**Problem details**
Every entry must be echoed exactly.

**Data supplied**
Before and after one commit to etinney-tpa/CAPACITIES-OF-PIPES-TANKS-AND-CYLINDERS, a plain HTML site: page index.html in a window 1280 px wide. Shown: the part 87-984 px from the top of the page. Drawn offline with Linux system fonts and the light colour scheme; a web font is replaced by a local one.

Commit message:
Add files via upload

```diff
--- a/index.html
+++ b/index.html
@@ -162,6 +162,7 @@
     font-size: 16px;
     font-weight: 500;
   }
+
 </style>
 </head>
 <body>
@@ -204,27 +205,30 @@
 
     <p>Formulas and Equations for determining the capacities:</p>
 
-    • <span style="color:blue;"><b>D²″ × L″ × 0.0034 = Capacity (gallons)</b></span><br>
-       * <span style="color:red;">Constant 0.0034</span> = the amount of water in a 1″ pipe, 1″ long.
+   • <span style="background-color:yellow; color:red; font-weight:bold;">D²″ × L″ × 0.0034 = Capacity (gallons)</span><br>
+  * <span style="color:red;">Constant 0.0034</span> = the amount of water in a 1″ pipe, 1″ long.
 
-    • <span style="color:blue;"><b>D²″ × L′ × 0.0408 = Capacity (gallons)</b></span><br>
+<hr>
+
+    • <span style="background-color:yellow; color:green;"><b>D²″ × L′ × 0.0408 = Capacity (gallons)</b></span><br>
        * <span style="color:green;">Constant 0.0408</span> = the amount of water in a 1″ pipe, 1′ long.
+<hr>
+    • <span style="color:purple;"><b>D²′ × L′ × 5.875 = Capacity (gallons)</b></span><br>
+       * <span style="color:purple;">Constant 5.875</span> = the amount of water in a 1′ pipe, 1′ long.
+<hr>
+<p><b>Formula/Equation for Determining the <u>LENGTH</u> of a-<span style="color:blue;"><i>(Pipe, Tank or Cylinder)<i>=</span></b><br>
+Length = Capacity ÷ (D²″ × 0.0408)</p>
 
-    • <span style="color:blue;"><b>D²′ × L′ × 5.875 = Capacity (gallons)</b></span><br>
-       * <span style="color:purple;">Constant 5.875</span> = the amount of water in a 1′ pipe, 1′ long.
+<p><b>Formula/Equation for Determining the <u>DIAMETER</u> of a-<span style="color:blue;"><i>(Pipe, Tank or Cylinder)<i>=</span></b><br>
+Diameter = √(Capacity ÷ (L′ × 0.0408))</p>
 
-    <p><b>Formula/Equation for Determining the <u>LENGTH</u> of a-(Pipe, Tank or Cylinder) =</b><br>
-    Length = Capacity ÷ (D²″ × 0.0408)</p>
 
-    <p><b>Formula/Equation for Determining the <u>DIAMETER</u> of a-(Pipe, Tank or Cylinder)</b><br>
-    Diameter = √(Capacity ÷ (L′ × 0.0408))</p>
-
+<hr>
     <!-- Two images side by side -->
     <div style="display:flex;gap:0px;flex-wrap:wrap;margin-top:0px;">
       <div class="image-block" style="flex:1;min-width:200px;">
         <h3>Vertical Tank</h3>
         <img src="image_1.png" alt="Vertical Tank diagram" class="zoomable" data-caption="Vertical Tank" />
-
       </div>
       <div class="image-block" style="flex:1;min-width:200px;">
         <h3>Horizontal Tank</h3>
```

**Task response**
Before and after one commit to etinney-tpa/CAPACITIES-OF-PIPES-TANKS-AND-CYLINDERS, a plain HTML site: page index.html in a window 1280 px wide. Shown: the part 87-984 px from the top of the page. Drawn offline with Linux system fonts and the light colour scheme; a web font is replaced by a local one.

Commit message:
Add files via upload

```diff
--- a/index.html
+++ b/index.html
@@ -162,6 +162,7 @@
     font-size: 16px;
     font-weight: 500;
   }
+
 </style>
 </head>
 <body>
@@ -204,27 +205,30 @@
 
     <p>Formulas and Equations for determining the capacities:</p>
 
-    • <span style="color:blue;"><b>D²″ × L″ × 0.0034 = Capacity (gallons)</b></span><br>
-       * <span style="color:red;">Constant 0.0034</span> = the amount of water in a 1″ pipe, 1″ long.
+   • <span style="background-color:yellow; color:red; font-weight:bold;">D²″ × L″ × 0.0034 = Capacity (gallons)</span><br>
+  * <span style="color:red;">Constant 0.0034</span> = the amount of water in a 1″ pipe, 1″ long.
 
-    • <span style="color:blue;"><b>D²″ × L′ × 0.0408 = Capacity (gallons)</b></span><br>
+<hr>
+
+    • <span style="background-color:yellow; color:green;"><b>D²″ × L′ × 0.0408 = Capacity (gallons)</b></span><br>
        * <span style="color:green;">Constant 0.0408</span> = the amount of water in a 1″ pipe, 1′ long.
+<hr>
+    • <span style="color:purple;"><b>D²′ × L′ × 5.875 = Capacity (gallons)</b></span><br>
+       * <span style="color:purple;">Constant 5.875</span> = the amount of water in a 1′ pipe, 1′ long.
+<hr>
+<p><b>Formula/Equation for Determining the <u>LENGTH</u> of a-<span style="color:blue;"><i>(Pipe, Tank or Cylinder)<i>=</span></b><br>
+Length = Capacity ÷ (D²″ × 0.0408)</p>
 
-    • <span style="color:blue;"><b>D²′ × L′ × 5.875 = Capacity (gallons)</b></span><br>
-       * <span style="color:purple;">Constant 5.875</span> = the amount of water in a 1′ pipe, 1′ long.
+<p><b>Formula/Equation for Determining the <u>DIAMETER</u> of a-<span style="color:blue;"><i>(Pipe, Tank or Cylinder)<i>=</span></b><br>
+Diameter = √(Capacity ÷ (L′ × 0.0408))</p>
 
-    <p><b>Formula/Equation for Determining the <u>LENGTH</u> of a-(Pipe, Tank or Cylinder) =</b><br>
-    Length = Capacity ÷ (D²″ × 0.0408)</p>
 
-    <p><b>Formula/Equation for Determining the <u>DIAMETER</u> of a-(Pipe, Tank or Cylinder)</b><br>
-    Diameter = √(Capacity ÷ (L′ × 0.0408))</p>
-
+<hr>
     <!-- Two images side by side -->
     <div style="display:flex;gap:0px;flex-wrap:wrap;margin-top:0px;">
       <div class="image-block" style="flex:1;min-width:200px;">
         <h3>Vertical Tank</h3>
         <img src="image_1.png" alt="Vertical Tank diagram" class="zoomable" data-caption="Vertical Tank" />
-
       </div>
       <div class="image-block" style="flex:1;min-width:200px;">
         <h3>Horizontal Tank</h3>
```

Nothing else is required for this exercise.